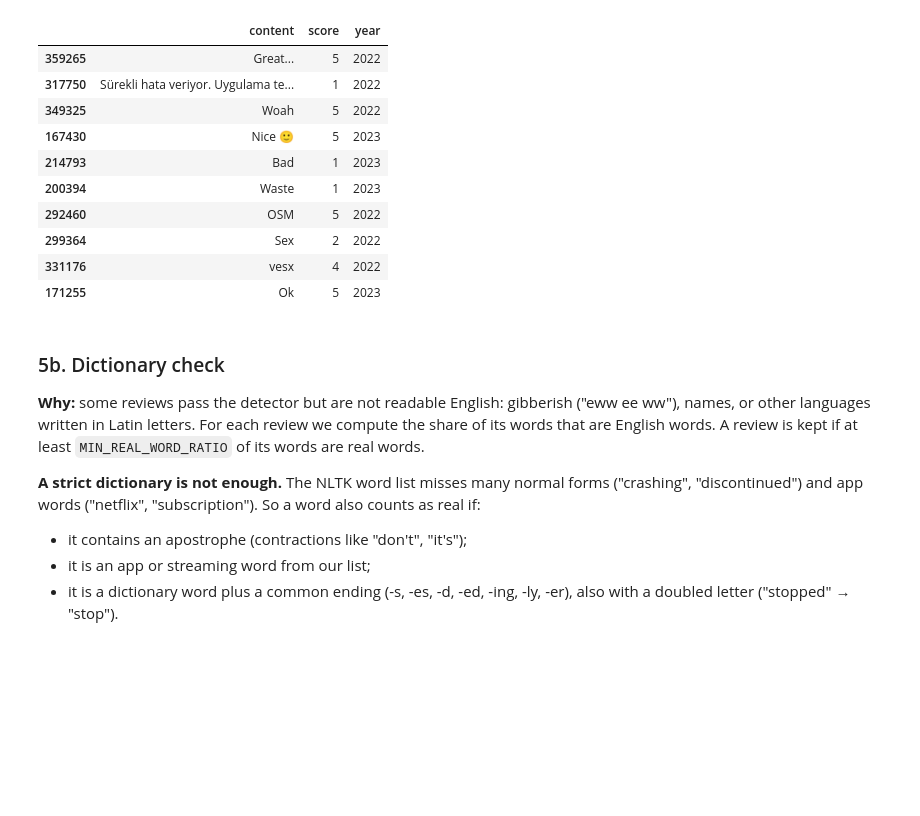
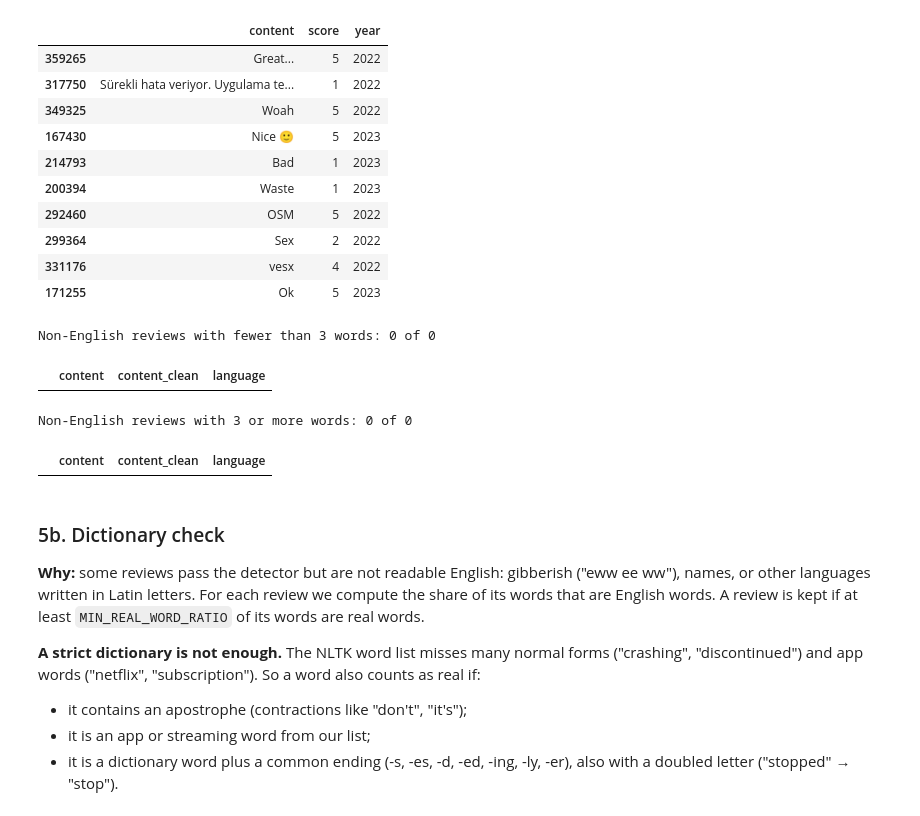
Before and after one commit to DianaAleks/streaming-services-enshittification-study, a Jupyter notebook: data_cleaning_netflix_reasoning.ipynb, the cells around one changed output. Cells and saved outputs as stored; diff of their text form; code cells hidden in the pictures; blank space fills up the shorter version.

```diff
--- a/data_cleaning_netflix_reasoning.ipynb
+++ b/data_cleaning_netflix_reasoning.ipynb
@@ -397,6 +397,23 @@ Removed: 18,900 reviews (7.2%)
 | 299364 | Sex | 2 | 2022 |
 | 331176 | vesx | 4 | 2022 |
 | 171255 | Ok | 5 | 2023 |
+# %%
+not_english_words = not_english['content_clean'].str.split().str.len()
+not_english_short = not_english[not_english_words < 3]
+
+print(f"Non-English reviews with fewer than 3 words: {len(not_english_short):,} of {len(not_english):,}")
+not_english_short[['content', 'content_clean', 'language']]
+# %% [output]
+Non-English reviews with fewer than 3 words: 0 of 0
+|  | content | content_clean | language |
+# %%
+not_english_long = not_english[not_english_words >= 3]
+
+print(f"Non-English reviews with 3 or more words: {len(not_english_long):,} of {len(not_english):,}")
+not_english_long[['content', 'content_clean', 'language']]
+# %% [output]
+Non-English reviews with 3 or more words: 0 of 0
+|  | content | content_clean | language |
 # %% [markdown]
 ### 5b. Dictionary check
 **Why:** some reviews pass the detector but are not readable English: gibberish ("eww ee ww"), names, or other languages written in Latin letters.
```
Also changed, not shown: parts of 8 cells of this notebook, 1 other file.
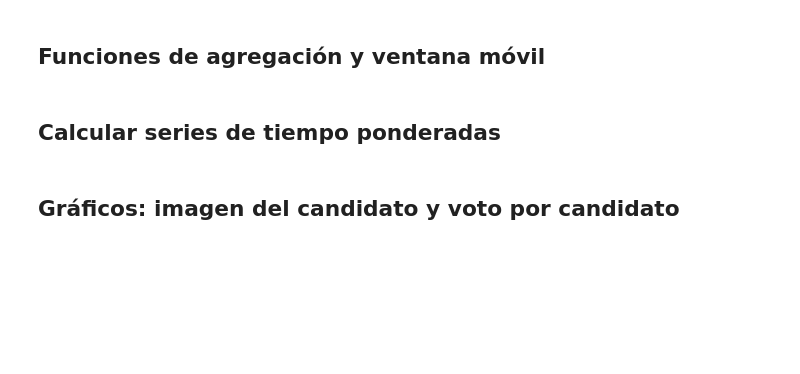
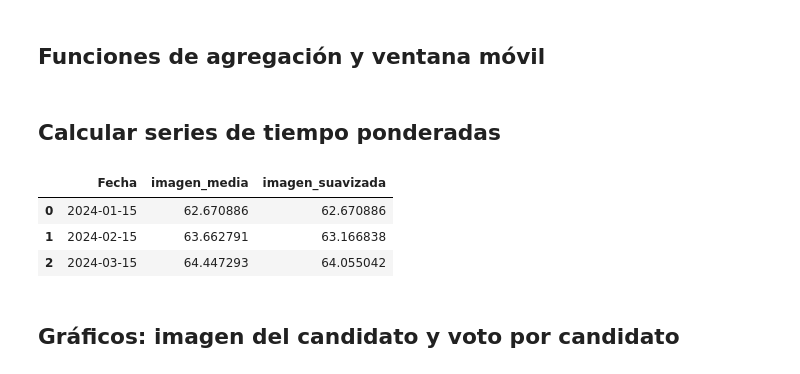
Before and after one commit to francochiri-afk/Git_pildoras, a Jupyter notebook: tracking_electoral.ipynb, the cells around one changed output. Saved outputs shown, nothing was run; the diff lists cells and outputs as text; code cells hidden in the pictures; blank space fills up the shorter version.

```diff
--- a/tracking_electoral.ipynb
+++ b/tracking_electoral.ipynb
@@ -19,11 +171,49 @@ encuestas_raw = cargar_encuestas(DATA_DIR)encuestas_limpias = limpiar_encuestas(
 # %% [markdown]
 ## Funciones de agregación y ventana móvil
 # %%
-def media_ponderada(df: pd.DataFrame, valor_col: str, peso_col: str) -> float:    if df[peso_col].sum() == 0:        return float("nan")    return (df[valor_col] * df[peso_col]).sum() / df[peso_col].sum()def evolucion_imagen(df: pd.DataFrame, candidato_objetivo: str, ventana: int = 2) -> pd.DataFrame:    filtro = df[df["Voto"] == candidato_objetivo]    serie = (        filtro.groupby("Fecha")        .apply(lambda x: media_ponderada(x, "Imagen del Candidato", "peso"))        .reset_index(name="imagen_media")        .sort_values("Fecha")    )    serie["imagen_suavizada"] = serie["imagen_media"].rolling(window=ventana, min_periods=1).mean()    return seriedef evolucion_voto(df: pd.DataFrame, ventana: int = 2) -> pd.DataFrame:    totales = df.groupby(["Fecha", "Voto"]).agg({"peso": "sum"}).reset_index()    totales["peso_total"] = totales.groupby("Fecha")["peso"].transform("sum")    totales["voto_pct"] = (totales["peso"] / totales["peso_total"]) * 100    totales = totales.sort_values("Fecha")    totales["voto_suavizado"] = (        totales.groupby("Voto")["voto_pct"].transform(lambda s: s.rolling(window=ventana, min_periods=1).mean())    )    return totales
+def media_ponderada(df: pd.DataFrame, valor_col: str, peso_col: str) -> float:
+    if df[peso_col].sum() == 0:
+        return float("nan")
+    return (df[valor_col] * df[peso_col]).sum() / df[peso_col].sum()
+
+
+def evolucion_imagen(df: pd.DataFrame, candidato_objetivo: str, ventana: int = 2) -> pd.DataFrame:
+    filtro = df[df["Voto"] == candidato_objetivo]
+    serie = (
+        filtro.groupby("Fecha")
+        .apply(lambda x: media_ponderada(x, "Imagen del Candidato", "peso"))
+        .reset_index(name="imagen_media")
+        .sort_values("Fecha")
+    )
+    serie["imagen_suavizada"] = serie["imagen_media"].rolling(window=ventana, min_periods=1).mean()
+    return serie
+
+
+def evolucion_voto(df: pd.DataFrame, ventana: int = 2) -> pd.DataFrame:
+    totales = df.groupby(["Fecha", "Voto"]).agg({"peso": "sum"}).reset_index()
+    totales["peso_total"] = totales.groupby("Fecha")["peso"].transform("sum")
+    totales["voto_pct"] = (totales["peso"] / totales["peso_total"]) * 100
+
+    totales = totales.sort_values("Fecha")
+    totales["voto_suavizado"] = (
+        totales.groupby("Voto")["voto_pct"].transform(lambda s: s.rolling(window=ventana, min_periods=1).mean())
+    )
+    return totales
 # %% [markdown]
 ## Calcular series de tiempo ponderadas
 # %%
-CANDIDATO_OBJETIVO = "Candidato A"VENTANA = 2serie_imagen = evolucion_imagen(encuestas_pesadas, candidato_objetivo=CANDIDATO_OBJETIVO, ventana=VENTANA)serie_voto = evolucion_voto(encuestas_pesadas, ventana=VENTANA)serie_imagen
+CANDIDATO_OBJETIVO = "Candidato A"
+VENTANA = 2
+
+serie_imagen = evolucion_imagen(encuestas_pesadas, candidato_objetivo=CANDIDATO_OBJETIVO, ventana=VENTANA)
+serie_voto = evolucion_voto(encuestas_pesadas, ventana=VENTANA)
+
+serie_imagen
+# %% [output]
+|  | Fecha | imagen_media | imagen_suavizada |
+| 0 | 2024-01-15 | 62.670886 | 62.670886 |
+| 1 | 2024-02-15 | 63.662791 | 63.166838 |
+| 2 | 2024-03-15 | 64.447293 | 64.055042 |
 # %% [markdown]
 ## Gráficos: imagen del candidato y voto por candidato
 # %%
```
Also changed, not shown: parts of 6 cells of this notebook, 2 other files.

_Requirement:_ How many lines in this listing contain "reviews"? Give that number and stop.

_Response:_ 6